All this talk about Popoi might give the impression that the village was deserted though. Definitely not. At the house of the Lundayeh tribe we were introduced to a young hunter and his bride. With the Bajau, I watched as two women sieved batter into a pan to make more biscuits, and proceeded to drop it everywhere to great embarrassment. A Dusun girl showed us some food cooked in bamboo shoots and with the Rungus we made fire. This is a massive ensemble cast of people who want to show off their culture.
On arrival at the Murut longhouse, the last of the tribes represented at Mari-Mari, we were greeted by whoops and chants yelling. This tribe was supposed to be the most aggressive of the tribes. Thankfully, Popoi said they no longer practise head hunting. I was pleased, because I suspect it would have been a rather more awkward affair had he not mentioned anything.

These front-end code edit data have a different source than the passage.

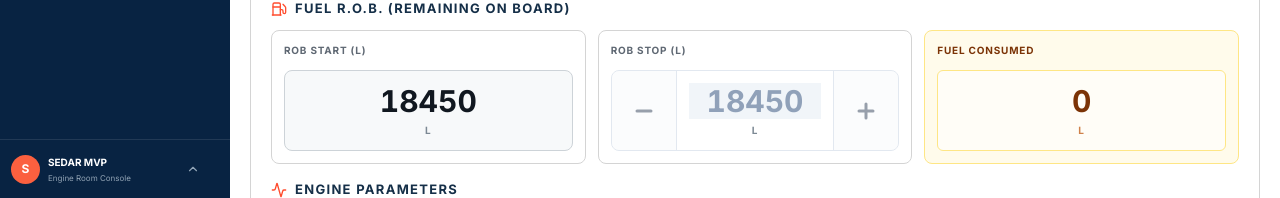
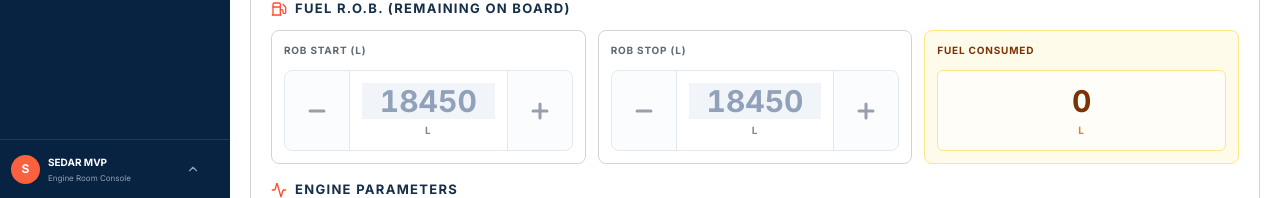
Before and after one commit to EdrianHernandez/sedar-layout, a React (Vite) app: page /chief-engineer/monitoring in a window 1280 px wide. Shown: the part 602-800 px from the top of the page. Built offline with nearby package versions, Linux system fonts and the light colour scheme.

Commit message:
feat: add bump functionality for ROB Start with increment/decrement buttons

```diff
--- a/src/components/chief-engineer/DailyEngineMonitorCard.tsx
+++ b/src/components/chief-engineer/DailyEngineMonitorCard.tsx
@@ -163,6 +163,10 @@ export function DailyEngineMonitorCard({ log, onEngineChange, onUpdate, readOnly
   const pmsTone: PmsTone = pmsRemaining < 10 ? 'critical' : pmsRemaining < 50 ? 'warning' : 'normal'
   const tone = PMS_TONES[pmsTone]
 
+  const bumpRobStart = (direction: 1 | -1) => {
+    onUpdate({ ...log, fuelRobStart: clamp(log.fuelRobStart + 10 * direction, 0, 999999) })
+  }
+
   const bumpRobStop = (direction: 1 | -1) => {
     onUpdate({ ...log, fuelRobStop: clamp(log.fuelRobStop + 10 * direction, 0, 999999) })
   }
@@ -193,14 +197,24 @@ export function DailyEngineMonitorCard({ log, onEngineChange, onUpdate, readOnly
     [activeStatus, log, onUpdate, setWatchStart, setWatchStop],
   )
 
-  // Single owner of meterCurrent: mirror the computed value into the store, which keeps the Review table
-  // and the PMS card in agreement. This doubles as the NO OPERATION lock (delta 0 ⇒ meter = previous).
-  // The equality guard makes it loop-free; review mode never writes.
+  // Single owner of the auto-derived fields: mirror the computed meter (keeps the Review table and the
+  // PMS card in agreement) and, under NO OPERATION, keep ROB STOP = ROB START so Fuel Consumed reads 0.
+  // One effect (not two) so two onUpdate calls can never clobber each other's {...log} snapshot.
+  // Equality guards make it loop-free; review mode never writes.
   useEffect(() => {
-    if (readOnly || derivedMeter === null) return
-    if (log.meterCurrent === derivedMeter) return
-    onUpdate({ ...log, meterCurrent: derivedMeter })
-  }, [derivedMeter, log, onUpdate, readOnly])
+    if (readOnly) return
+    const next = { ...log }
+    let changed = false
+    if (derivedMeter !== null && log.meterCurrent !== derivedMeter) {
+      next.meterCurrent = derivedMeter
+      changed = true
+    }
+    if (isNoOperation && log.fuelRobStop !== log.fuelRobStart) {
+      next.fuelRobStop = log.fuelRobStart
+      changed = true
+    }
+    if (changed) onUpdate(next)
+  }, [derivedMeter, isNoOperation, log, onUpdate, readOnly])
 
   // While NO OPERATION, STOP always mirrors START (duration 0 by construction). The equality guard
   // keeps it loop-free; it also repairs logs that open as NO OPERATION with an empty stop time.
@@ -389,15 +403,25 @@ export function DailyEngineMonitorCard({ log, onEngineChange, onUpdate, readOnly
           <div className="mt-3 grid gap-3 sm:grid-cols-3">
             <div className="flex flex-col rounded-lg border border-[#d4d4d4] bg-white p-3">
               <span className="text-[10px] font-bold uppercase tracking-[.08em] text-[#5f6873]">ROB Start (L)</span>
-              <div className="mt-3 flex min-h-14 flex-1 flex-col items-center justify-center rounded-lg border border-[#cdd3d8] bg-[#f7f9fa] px-1 py-1 focus-within:border-[#4b718f]">
+              <div className="mt-3 flex flex-row items-stretch overflow-hidden rounded-lg border border-slate-200 bg-white">
+                <button
+                  type="button"
+                  aria-label="Decrease ROB start"
+                  onClick={() => bumpRobStart(-1)}
+                  disabled={isNoOperation || readOnly}
+                  className="flex w-16 items-center justify-center bg-slate-50 text-slate-700 transition-colors hover:bg-slate-100 active:bg-slate-200 disabled:cursor-not-allowed disabled:opacity-50"
+                >
+                  <Minus size={24} strokeWidth={3} />
+                </button>
+                <div className="flex min-w-0 flex-1 flex-col items-center justify-center border-x border-slate-200 p-3 focus-within:border-[#4b718f]">
                   <input
                     type="number"
                     inputMode="numeric"
                     min={0}
-                  step={1}
+                    step={10}
                     aria-label="ROB Start"
                     value={log.fuelRobStart}
-                  disabled={readOnly}
+                    disabled={isNoOperation || readOnly}
                     onChange={(event) => {
                       const next = Number(event.target.value)
                       onUpdate({ ...log, fuelRobStart: Number.isFinite(next) && next >= 0 ? next : 0 })
@@ -405,6 +429,16 @@ export function DailyEngineMonitorCard({ log, onEngineChange, onUpdate, readOnly
                     className="no-number-spinner w-full bg-transparent text-center text-3xl font-black tabular-nums leading-none text-[#111820] outline-none disabled:cursor-not-allowed disabled:bg-slate-100 disabled:text-slate-400"
                   />
                   <span className="mt-1 text-[10px] font-bold uppercase tracking-widest text-[#7c8994]">L</span>
+                </div>
+                <button
+                  type="button"
+                  aria-label="Increase ROB start"
+                  onClick={() => bumpRobStart(1)}
+                  disabled={isNoOperation || readOnly}
+                  className="flex w-16 items-center justify-center bg-slate-50 text-slate-700 transition-colors hover:bg-slate-100 active:bg-slate-200 disabled:cursor-not-allowed disabled:opacity-50"
+                >
+                  <Plus size={24} strokeWidth={3} />
+                </button>
               </div>
             </div>
 
```
Lines whose indentation alone changed are shown as unchanged.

They turned out to be rather accommodating though, especially for people who have a reputation for chopping off heads and keeping them as trophies. We got a lesson in firing blow darts, helped a couple of dudes jump 10 feet in the air on a bamboo trampoline, and even got henna tattoos. So they’re not your regular head removers.
We ended on a pretty awesome musical, dancing, singing medley from just about everyone who we’d seen over the day, before making our way back to Kota Kinabalu. We had one more stop for the day though. A few miles out from the centre, just as the sun was going down, we got ourselves dropped off outside a mosque. The second main mosque in Kota Kinabalu, it might not sound like anything fancy, but its a stunning sight. Ensconced within a small lagoon, the ‘Floating Mosque’ as it’s known, is reflected perfectly in the clear blue waters, its towers reaching both up to the sky and down to the depths.
We hung around for a while, taking in the sunset, before taking the bus back to our hostel. A rather roundabout journey, at one point it seemed like it was going to leave out the other side of the city before finally coming back toward the centre. After what seemed like an age, we finally arrived back.